▶ [Work to be completed] Below are some entries. Copy each line in them that holds "letter".

▶ [Records to process]
____________

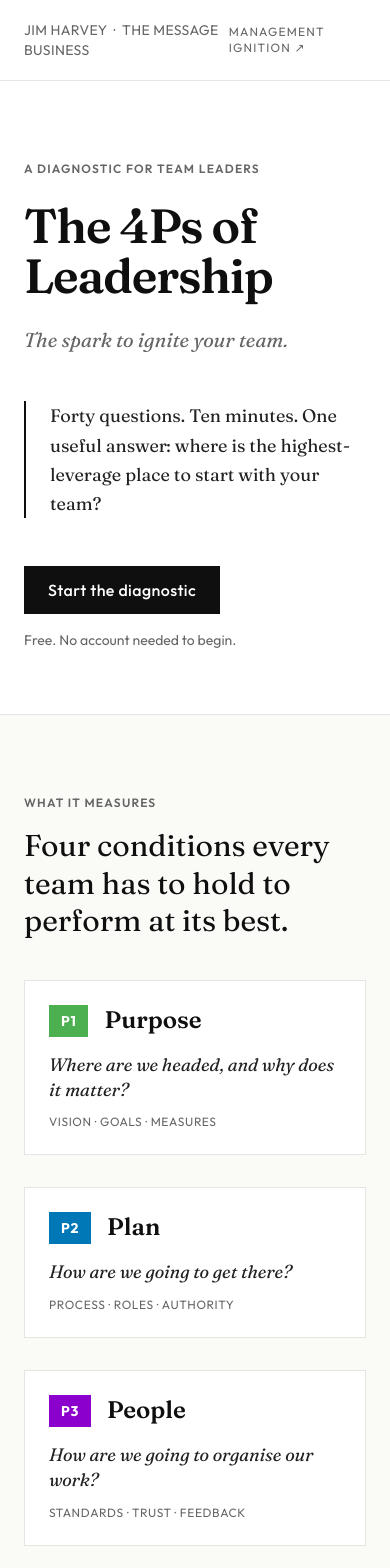
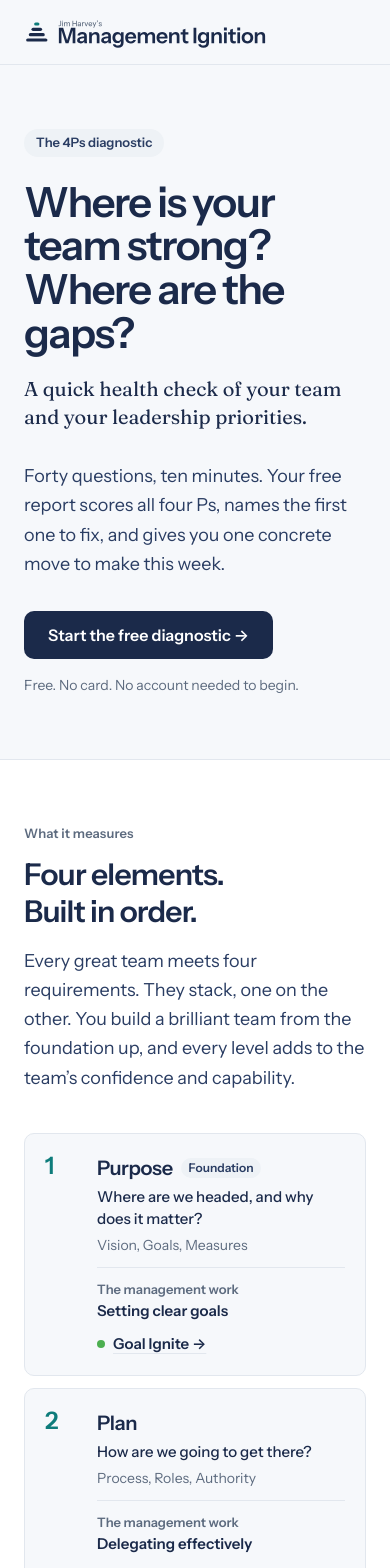
Before and after one commit to jimharvey-source/4p-assessment, a React (Vite) app: page / in a window 390 px wide. Shown: the top 1568 px of the page. Built offline with nearby package versions, Linux system fonts and the light colour scheme; the HTML template or start-up script is replaced by a standard one.

Commit message:
Design system restyle; landing page rewritten to match the main site

```diff
--- a/index.html
+++ b/index.html
@@ -4,14 +4,14 @@
     <meta charset="UTF-8" />
     <link rel="icon" type="image/svg+xml" href="/favicon.svg" />
     <meta name="viewport" content="width=device-width, initial-scale=1.0" />
-    <meta name="description" content="The 4Ps of Leadership. A diagnostic for team leaders. Find the highest-leverage place to start with your team." />
-    <meta property="og:title" content="The 4Ps of Leadership" />
-    <meta property="og:description" content="The spark to ignite your team. A diagnostic for leaders, by Jim Harvey." />
+    <meta name="description" content="The 4Ps diagnostic. A ten-minute health check of your team and your leadership priorities. Free." />
+    <meta property="og:title" content="The 4Ps diagnostic" />
+    <meta property="og:description" content="Where is your team strong? Where are the gaps? A free ten-minute diagnostic by Jim Harvey." />
     <meta property="og:type" content="website" />
     <link rel="preconnect" href="https://fonts.googleapis.com">
     <link rel="preconnect" href="https://fonts.gstatic.com" crossorigin>
-    <link href="https://fonts.googleapis.com/css2?family=Fraunces:ital,opsz,wght@0,9..144,400;0,9..144,500;0,9..144,600;0,9..144,700;1,9..144,400&family=Outfit:wght@300;400;500;600;700&display=swap" rel="stylesheet">
-    <title>The 4Ps of Leadership — The spark to ignite your team</title>
+    <link href="https://fonts.googleapis.com/css2?family=Fraunces:opsz,wght,SOFT,WONK@9..144,300..700,0..100,0..1&family=Instrument+Sans:wght@400..700&display=swap" rel="stylesheet">
+    <title>The 4Ps diagnostic: Management Ignition</title>
   </head>
   <body>
     <div id="root"></div>
--- a/src/index.css
+++ b/src/index.css
@@ -9,14 +9,13 @@
     text-rendering: optimizeLegibility;
   }
   body {
-    @apply font-serif text-ink-700 bg-white;
-    font-feature-settings: "ss01", "ss02";
+    @apply font-sans text-ink-700 bg-white;
   }
   h1, h2, h3, h4 {
-    @apply font-serif text-ink-900;
+    @apply font-sans text-ink-900 font-semibold tracking-tight;
   }
   ::selection {
-    background-color: #1A1A1A;
+    background-color: #1b2a4a;
     color: #FFFFFF;
   }
 }
@@ -29,12 +28,12 @@
     @apply mx-auto max-w-prose px-6 sm:px-8;
   }
   .btn-primary {
-    @apply inline-flex items-center justify-center px-6 py-3 font-sans font-medium text-white bg-ink-900 hover:bg-ink-800 transition-colors duration-150 rounded-none tracking-wide;
+    @apply inline-flex items-center justify-center min-h-[48px] px-6 font-sans font-semibold text-white bg-ink-900 hover:opacity-90 transition-opacity duration-150 rounded-[10px];
   }
   .btn-secondary {
-    @apply inline-flex items-center justify-center px-6 py-3 font-sans font-medium text-ink-900 bg-transparent border border-ink-900 hover:bg-ink-100 transition-colors duration-150 rounded-none tracking-wide;
+    @apply inline-flex items-center justify-center min-h-[48px] px-6 font-sans font-semibold text-ink-900 bg-white border border-ink-200 hover:border-ink-900 transition-colors duration-150 rounded-[10px];
   }
   .eyebrow {
-    @apply font-sans uppercase text-xs tracking-widest text-ink-500 font-semibold;
+    @apply font-sans text-[13px] tracking-[0.01em] text-ink-500 font-semibold;
   }
 }
--- a/src/pages/Landing.jsx
+++ b/src/pages/Landing.jsx
@@ -1,164 +1,184 @@
 import { Link } from 'react-router-dom';
+
+// The 4Ps diagnostic landing page, 11 October 2026.
+// Same wording and order as management-ignition.com: the four elements stack from Purpose,
+// the foundation, to Pride, the peak. Tool colours appear as dots only.
+
+const SITE = 'https://management-ignition.com';
+
+const PS = [
+  {
+    n: 1, name: 'Purpose', tag: 'Foundation', dot: 'bg-purpose',
+    question: 'Where are we headed, and why does it matter?',
+    elements: 'Vision, Goals, Measures',
+    work: 'Setting clear goals', tool: 'Goal Ignite', url: 'https://goal.management-ignition.com',
+  },
+  {
+    n: 2, name: 'Plan', dot: 'bg-plan',
+    question: 'How are we going to get there?',
+    elements: 'Process, Roles, Authority',
+    work: 'Delegating effectively', tool: 'Delegate Ignite', url: 'https://delegate.management-ignition.com',
+  },
+  {
+    n: 3, name: 'People', dot: 'bg-people',
+    question: 'How do we hold ourselves to the right standards?',
+    elements: 'Standards, Trust, Feedback',
+    work: 'Feedback, with coaching to build confidence', tool: 'Feedback Ignite', url: 'https://feedback.management-ignition.com',
+  },
+  {
+    n: 4, name: 'Pride', tag: 'Peak', dot: 'bg-pride',
+    question: 'Do we actually care? How does it show?',
+    elements: 'Proactivity, Energy, Recognition',
+    work: 'Coaching', tool: 'Coach Ignite', url: 'https://coach.management-ignition.com',
+  },
+];
+
+const GETS = [
+  { title: 'Your four scores', text: 'Purpose, Plan, People and Pride, each with a plain label, so you can see at a glance where the team is strong and where the gaps are.' },
+  { title: 'The first P to fix', text: 'The lowest layer that is not holding. Everything above it rests on it, so that is where the work starts.' },
+  { title: 'One move this week', text: 'A concrete action for the weakest part of that P, written to fit the meetings and conversations you already have.' },
+  { title: 'The tool to start it in', text: 'A link to the Management Ignition tool that does that work with you. Three free uses, no card.' },
+];
 
 export default function Landing() {
   return (
-    <div className="min-h-screen bg-white text-ink-700">
-      {/* Header bar */}
-      <header className="border-b border-ink-200">
-        <div className="container-reading py-5 flex items-center justify-between">
-          <div className="font-sans text-sm tracking-wide text-ink-500">
-            JIM HARVEY &nbsp;·&nbsp; THE MESSAGE BUSINESS
-          </div>
-          <a
-            href="https://management-ignition.com"
-            className="font-sans text-xs uppercase tracking-widest text-ink-500 hover:text-ink-900 transition-colors"
-          >
-            Management Ignition ↗
+    <div className="min-h-screen bg-ink-50 text-ink-700">
+      <header className="border-b border-ink-200 bg-ink-50">
+        <div className="container-reading py-4 flex items-center justify-between gap-4">
+          <a href={SITE} aria-label="Management Ignition home">
+            <img src="/mi-lockup.svg" alt="Jim Harvey's Management Ignition" className="h-8 sm:h-9 w-auto block" />
+          </a>
+          <a href={SITE} className="hidden sm:inline font-sans text-sm font-medium text-ink-700 hover:text-ink-900 underline decoration-ink-200 underline-offset-4">
+            management-ignition.com
           </a>
         </div>
       </header>
 
       {/* Hero */}
-      <section className="container-reading pt-20 sm:pt-28 pb-16">
-        <div className="eyebrow mb-6">A DIAGNOSTIC FOR TEAM LEADERS</div>
+      <section className="container-reading pt-16 sm:pt-24 pb-16">
+        <div className="inline-block font-sans text-[13px] font-semibold text-ink-700 bg-ink-100 rounded-full px-3 py-1 mb-6">
+          The 4Ps diagnostic
+        </div>
 
-        <h1 className="font-serif font-semibold text-5xl sm:text-7xl leading-[1.05] text-ink-900 tracking-tight mb-6">
-          The 4Ps of<br/>Leadership
+        <h1 className="text-[2.6rem] sm:text-6xl leading-[1.05] tracking-[-0.035em] mb-5 max-w-[16ch]">
+          Where is your team strong? Where are the gaps?
         </h1>
 
-        <p className="font-serif italic text-xl sm:text-2xl text-ink-500 mb-12 leading-snug">
-          The spark to ignite your team.
+        <p className="font-spoken text-xl sm:text-2xl text-ink-900 leading-snug mb-8 max-w-prose" style={{ fontVariationSettings: '"SOFT" 0, "WONK" 0' }}>
+          A quick health check of your team and your leadership priorities.
         </p>
 
-        <div className="border-l-2 border-ink-900 pl-6 mb-12 max-w-prose">
-          <p className="text-lg sm:text-xl leading-relaxed text-ink-700">
-            Forty questions. Ten minutes. One useful answer: where is the highest-leverage place to start with your team?
-          </p>
-        </div>
+        <p className="text-lg leading-relaxed text-ink-700 mb-8 max-w-prose">
+          Forty questions, ten minutes. Your free report scores all four Ps, names the first one to fix,
+          and gives you one concrete move to make this week.
+        </p>
 
         <Link to="/diagnostic" className="btn-primary text-base">
-          Start the diagnostic
+          Start the free diagnostic &rarr;
         </Link>
-
         <p className="mt-4 font-sans text-sm text-ink-500">
-          Free. No account needed to begin.
+          Free. No card. No account needed to begin.
         </p>
       </section>
 
-      {/* What it measures */}
-      <section className="bg-ink-50 border-y border-ink-200 py-20">
+      {/* The four elements */}
+      <section className="bg-white border-y border-ink-200 py-16 sm:py-20">
         <div className="container-reading">
-          <div className="eyebrow mb-4">WHAT IT MEASURES</div>
-          <h2 className="font-serif text-3xl sm:text-4xl text-ink-900 mb-10 max-w-prose leading-tight">
-            Four conditions every team has to hold to perform at its best.
+          <div className="eyebrow mb-3">What it measures</div>
+          <h2 className="text-3xl sm:text-4xl leading-tight mb-4">
+            Four elements.<br />Built in order.
           </h2>
+          <p className="text-lg leading-relaxed text-ink-700 mb-10 max-w-prose">
+            Every great team meets four requirements. They stack, one on the other. You build a brilliant
+            team from the foundation up, and every level adds to the team&rsquo;s confidence and capability.
+          </p>
 
-          <div className="grid grid-cols-1 sm:grid-cols-2 gap-8 mb-12">
-            <FourPCard
-              letter="P1"
-              name="Purpose"
-              colour="bg-purpose"
-              question="Where are we headed, and why does it matter?"
-              elements="Vision · Goals · Measures"
-            />
-            <FourPCard
-              letter="P2"
-              name="Plan"
-              colour="bg-plan"
-              question="How are we going to get there?"
-              elements="Process · Roles · Authority"
-            />
-            <FourPCard
-              letter="P3"
-              name="People"
-              colour="bg-people"
-              question="How are we going to organise our work?"
-              elements="Standards · Trust · Feedback"
-            />
-            <FourPCard
-              letter="P4"
-              name="Pride"
-              colour="bg-pride"
-              question="How do all of our people feel about the work?"
-              elements="Proactivity · Energy · Recognition"
-            />
+          <ol className="flex flex-col gap-3">
+            {PS.map(p => <PRow key={p.name} p={p} />)}
+          </ol>
+
+          <div className="mt-3 flex flex-wrap items-center justify-between gap-4 border border-dashed border-ink-500 rounded-[10px] p-5 sm:pl-[4.75rem]">
+            <div className="max-w-prose">
+              <div className="font-semibold text-ink-900">Better meetings hold the four together</div>
+              <p className="text-[15px] leading-relaxed text-ink-700 mt-1">
+                Every goal, every delegation, every piece of feedback and every coaching conversation happens
+                in a meeting. Run your one-to-ones and team meetings well, and the four elements hold.
+              </p>
+            </div>
+            <ToolLink dot="bg-meeting" tool="Meeting Ignite" url="https://meeting.management-ignition.com" />
           </div>
+        </div>
+      </section>
 
-          <p className="max-w-prose text-lg leading-relaxed text-ink-600">
-            The diagnostic scores your team against twelve leadership drivers, three within each P. The report names the priority P, identifies the single move worth making this week, and gives you a sharp starting point for development.
+      {/* How it finds the starting point */}
+      <section className="container-reading py-16 sm:py-20">
+        <div className="eyebrow mb-3">How it finds your starting point</div>
+        <h2 className="text-3xl sm:text-4xl leading-tight mb-5 max-w-prose">
+          Most management problems start one level down.
+        </h2>
+        <p className="text-lg leading-relaxed text-ink-700 max-w-prose">
+          A People problem often comes from a weak Plan. A Plan problem usually comes from an unclear
+          Purpose. The diagnostic finds the lowest layer that isn&rsquo;t holding, because everything above
+          it rests on it.
+        </p>
+      </section>
+
+      {/* What you get */}
+      <section className="bg-white border-y border-ink-200 py-16 sm:py-20">
+        <div className="container-reading">
+          <div className="eyebrow mb-3">What you get</div>
+          <h2 className="text-3xl sm:text-4xl leading-tight mb-10 max-w-prose">
+            A four-page report you can act on this week.
+          </h2>
+          <div className="grid grid-cols-1 sm:grid-cols-2 gap-3">
+            {GETS.map((g, i) => (
+              <div key={g.title} className="bg-ink-50 border border-ink-200 rounded-[10px] p-5">
+                <div className="font-sans text-2xl font-semibold text-accent leading-none mb-3">{i + 1}</div>
+                <h3 className="text-lg mb-2">{g.title}</h3>
+                <p className="text-[15px] leading-relaxed text-ink-700">{g.text}</p>
+              </div>
+            ))}
+          </div>
+        </div>
+      </section>
+
+      {/* Built by */}
+      <section className="container-reading py-16 sm:py-20">
+        <div className="eyebrow mb-3">Built by</div>
+        <h2 className="text-2xl sm:text-3xl leading-snug mb-5 max-w-prose">
+          Jim Harvey, founder of The Message Business.
+        </h2>
+        <p className="text-lg leading-relaxed text-ink-700 mb-4 max-w-prose">
+          Thirty years of work with leaders and teams across banks, manufacturers, consultancies and
+          professional services firms. The 4Ps are the spine of his book <em>The Art of Managing</em> and
+          of the Management Ignition tools.
+        </p>
+        <p className="text-lg leading-relaxed text-ink-700 max-w-prose">
+          The diagnostic shows you where to start. The tools help you do the work. Both come from the same
+          model.
+        </p>
+      </section>
+
+      {/* Close */}
+      <section className="bg-ink-900 py-20 text-center">
+        <div className="container-reading">
+          <h2 className="text-white text-3xl sm:text-4xl leading-tight mb-4">Find your starting point.</h2>
+          <p className="text-lg text-white/80 mb-8">Forty questions. Ten minutes. Free.</p>
+          <Link to="/diagnostic" className="inline-flex items-center justify-center min-h-[48px] px-6 font-sans font-semibold text-ink-900 bg-white rounded-[10px] hover:opacity-90">
+            Start the free diagnostic &rarr;
+          </Link>
+          <p className="mt-6 text-sm text-white/70">
+            Or go straight to the tools at <a href="https://app.management-ignition.com" className="text-white underline decoration-white/40 underline-offset-4">app.management-ignition.com</a>.
           </p>
         </div>
       </section>
 
-      {/* What you get */}
-      <section className="container-reading py-20">
-        <div className="eyebrow mb-4">WHAT YOU GET</div>
-        <h2 className="font-serif text-3xl sm:text-4xl text-ink-900 mb-12 max-w-prose leading-tight">
-          A four-page report. One starting point. The work for next week.
-        </h2>
-
-        <div className="grid grid-cols-1 sm:grid-cols-2 gap-x-12 gap-y-8 max-w-reading">
-          <Feature
-            label="01"
-            title="A dashboard"
-            text="All four P scores, with band labels. You see at a glance which condition is strongest, which is weakest, and where the work is."
-          />
-          <Feature
-            label="02"
-            title="Your priority P"
-            text="The single most important P to work on, based on the framework's stack logic. Plain words. No jargon."
-          />
-          <Feature
-            label="03"
-            title="One move this week"
-            text="The highest-leverage development action drawn from the lowest-scoring driver. Specific. Doable in your real meetings."
-          />
-          <Feature
-            label="04"
-            title="The route to deeper work"
-            text="If you want the full report — twelve-driver breakdown, four-week plan, strengths, routing to coaching and the Ignite tools — the Pro report is one click away."
-          />
-        </div>
-      </section>
-
-      {/* Built by */}
-      <section className="border-t border-ink-200 bg-ink-50 py-20">
-        <div className="container-reading">
-          <div className="eyebrow mb-6">BUILT BY</div>
-          <h2 className="font-serif text-2xl sm:text-3xl text-ink-900 max-w-prose leading-snug mb-6">
-            Jim Harvey, founder of The Message Business.
-          </h2>
-          <p className="max-w-prose text-lg leading-relaxed text-ink-600 mb-4">
-            Thirty years of work with leaders and teams across banks, manufacturers, consultancies, and professional services firms. The 4Ps model is the spine of his book <em>The Art of Managing</em> and the Management Ignition tool suite.
-          </p>
-          <p className="max-w-prose text-lg leading-relaxed text-ink-600">
-            The diagnostic gives you the picture. The Management Ignition tools give you the working layer. The book gives you the readable version. All three trace back to the same model.
-          </p>
-        </div>
-      </section>
-
-      {/* Final CTA */}
-      <section className="container-reading py-24 text-center">
-        <p className="font-serif italic text-xl sm:text-2xl text-ink-700 max-w-prose mx-auto mb-10 leading-snug">
-          One report. One starting point. Four weeks of focused work.
-        </p>
-        <Link to="/diagnostic" className="btn-primary text-base">
-          Start the diagnostic
-        </Link>
-        <p className="mt-4 font-sans text-sm text-ink-500">
-          Ten minutes. Free.
-        </p>
-      </section>
-
-      {/* Footer */}
-      <footer className="border-t border-ink-200 py-10">
-        <div className="container-reading flex flex-col sm:flex-row items-start sm:items-center justify-between gap-4">
-          <div className="font-sans text-xs text-ink-500">
-            © Jim Harvey / The Message Business 2026
-          </div>
-          <div className="font-sans text-xs text-ink-500 space-x-6">
-            <a href="https://themessagebusiness.com" className="hover:text-ink-900">themessagebusiness.com</a>
-            <a href="https://management-ignition.com" className="hover:text-ink-900">management-ignition.com</a>
+      <footer className="bg-ink-900 border-t border-white/10 py-8">
+        <div className="container-reading flex flex-col sm:flex-row items-start sm:items-center justify-between gap-3 text-sm text-white/60">
+          <div>&copy; Jim Harvey / The Message Business 2026</div>
+          <div className="flex gap-6">
+            <a href={SITE} className="hover:text-white">management-ignition.com</a>
+            <a href="https://themessagebusiness.com" className="hover:text-white">themessagebusiness.com</a>
           </div>
         </div>
       </footer>
@@ -166,33 +186,32 @@ export default function Landing() {
   );
 }
 
-function FourPCard({ letter, name, colour, question, elements }) {
+function PRow({ p }) {
   return (
-    <div className="bg-white border border-ink-200 p-6">
-      <div className="flex items-start gap-4 mb-4">
-        <div className={`${colour} text-white font-sans font-bold text-sm px-3 py-1.5 tracking-wider`}>
-          {letter}
+    <li className="grid grid-cols-[2.25rem_1fr] sm:grid-cols-[3rem_1fr_14rem] gap-x-4 sm:gap-x-6 gap-y-3 bg-ink-50 border border-ink-200 rounded-[10px] p-5">
+      <div className="text-2xl font-semibold text-accent leading-none">{p.n}</div>
+      <div>
+        <div className="flex items-center gap-2 flex-wrap">
+          <span className="text-xl font-semibold text-ink-900 tracking-tight">{p.name}</span>
+          {p.tag && <span className="text-xs font-semibold text-ink-700 bg-ink-100 rounded-full px-2 py-0.5">{p.tag}</span>}
         </div>
-        <h3 className="font-serif text-2xl font-semibold text-ink-900 leading-tight">
-          {name}
-        </h3>
+        <div className="text-[15px] font-medium text-ink-900 mt-1">{p.question}</div>
+        <div className="text-sm text-ink-500 mt-1">{p.elements}</div>
       </div>
-      <p className="font-serif italic text-ink-700 text-lg mb-3 leading-snug">
-        {question}
-      </p>
-      <p className="font-sans text-xs text-ink-500 tracking-wider uppercase">
-        {elements}
-      </p>
-    </div>
+      <div className="col-start-2 sm:col-start-3 border-t sm:border-t-0 sm:border-l border-ink-200 pt-3 sm:pt-0 sm:pl-5">
+        <div className="text-[13px] font-semibold text-ink-500">The management work</div>
+        <div className="text-[15px] font-semibold text-ink-900 mt-0.5 mb-2 leading-snug">{p.work}</div>
+        <ToolLink dot={p.dot} tool={p.tool} url={p.url} />
+      </div>
+    </li>
   );
 }
 
-function Feature({ label, title, text }) {
+function ToolLink({ dot, tool, url }) {
   return (
-    <div>
-      <div className="font-sans text-xs text-ink-400 tracking-widest mb-2">{label}</div>
-      <h3 className="font-serif text-xl font-semibold text-ink-900 mb-3">{title}</h3>
-      <p className="text-base text-ink-600 leading-relaxed">{text}</p>
-    </div>
+    <a href={url} className="inline-flex items-center gap-2 text-[15px] font-semibold text-ink-900 underline decoration-ink-200 underline-offset-4 hover:decoration-ink-900">
+      <span className={`w-2 h-2 rounded-full ${dot}`} />
+      {tool} &rarr;
+    </a>
   );
 }
```
Also changed, not shown: src/pages/Diagnostic.jsx (+6 -6 lines), src/pages/Email.jsx (+5 -5 lines), src/pages/Report.jsx (+13 -13 lines), tailwind.config.js (+21 -14 lines), public/favicon.svg, public/mi-lockup.svg (added).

____________

▶ [The answer]
-              letter="P1"
-              letter="P2"
-              letter="P3"
-              letter="P4"
-function FourPCard({ letter, name, colour, question, elements }) {
-          {letter}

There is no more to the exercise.